Here are some records; copy every line that holds the word "sheet".

Change detection outputs
--- START ---

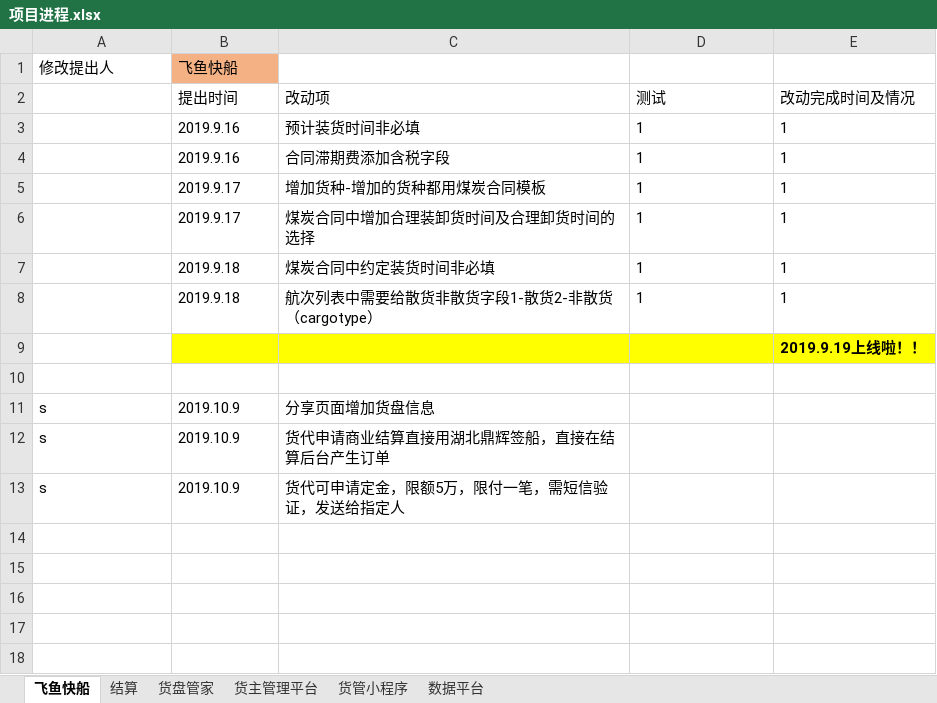
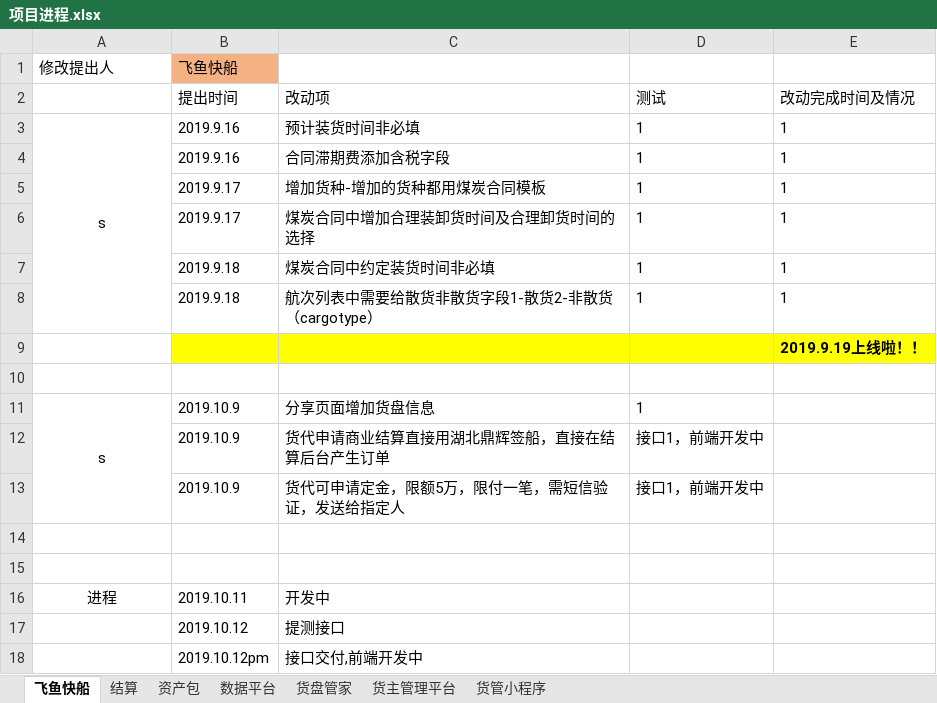
Before and after one commit to xiangsisi-1/python, an Excel workbook: 向思思/项目进程.xlsx, sheet 飞鱼快船, drawn as a sheet; values as stored, in another font and other column widths than the file's, no borders; the diff names each change by its address in the sheet, - before the commit and + after, or states it on an @@ line.

```diff
--- a/向思思/项目进程.xlsx (sheet 飞鱼快船)
+++ b/向思思/项目进程.xlsx (sheet 飞鱼快船)
+sheet tab: 资产包
@@ sheet tab order changed: 飞鱼快船 | 结算 | 资产包 | 数据平台 | 货盘管家 | 货主管理平台 | 货管小程序 @@
-A3: (empty)
+A3: s
+A3:A8 merged
-A11 alignment: left
+A11 alignment: center
+A11:A13 merged
-D11 (测试): (empty)
+D11 (测试): 1
-A12:A13: s
+A12:A13: (empty)
-D12:D13 (测试): (empty)
+D12:D13 (测试): 接口1，前端开发中
+row 14: (empty)
+row 15: (empty)
+row 16: 进程 | 2019.10.11 | 开发中
+row 17:  | 2019.10.12 | 提测接口
+row 18:  | 2019.10.12pm | 接口交付,前端开发中
```
Also changed, not shown: sheet 结算, sheet 数据平台, 向思思/海易通项目要地址合集.xlsx, 2 other files.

--- END ---

**Answer box:**
Before and after one commit to xiangsisi-1/python, an Excel workbook: 向思思/项目进程.xlsx, sheet 飞鱼快船, drawn as a sheet; values as stored, in another font and other column widths than the file's, no borders; the diff names each change by its address in the sheet, - before the commit and + after, or states it on an @@ line.
--- a/向思思/项目进程.xlsx (sheet 飞鱼快船)
+++ b/向思思/项目进程.xlsx (sheet 飞鱼快船)
+sheet tab: 资产包
@@ sheet tab order changed: 飞鱼快船 | 结算 | 资产包 | 数据平台 | 货盘管家 | 货主管理平台 | 货管小程序 @@
Also changed, not shown: sheet 结算, sheet 数据平台, 向思思/海易通项目要地址合集.xlsx, 2 other files.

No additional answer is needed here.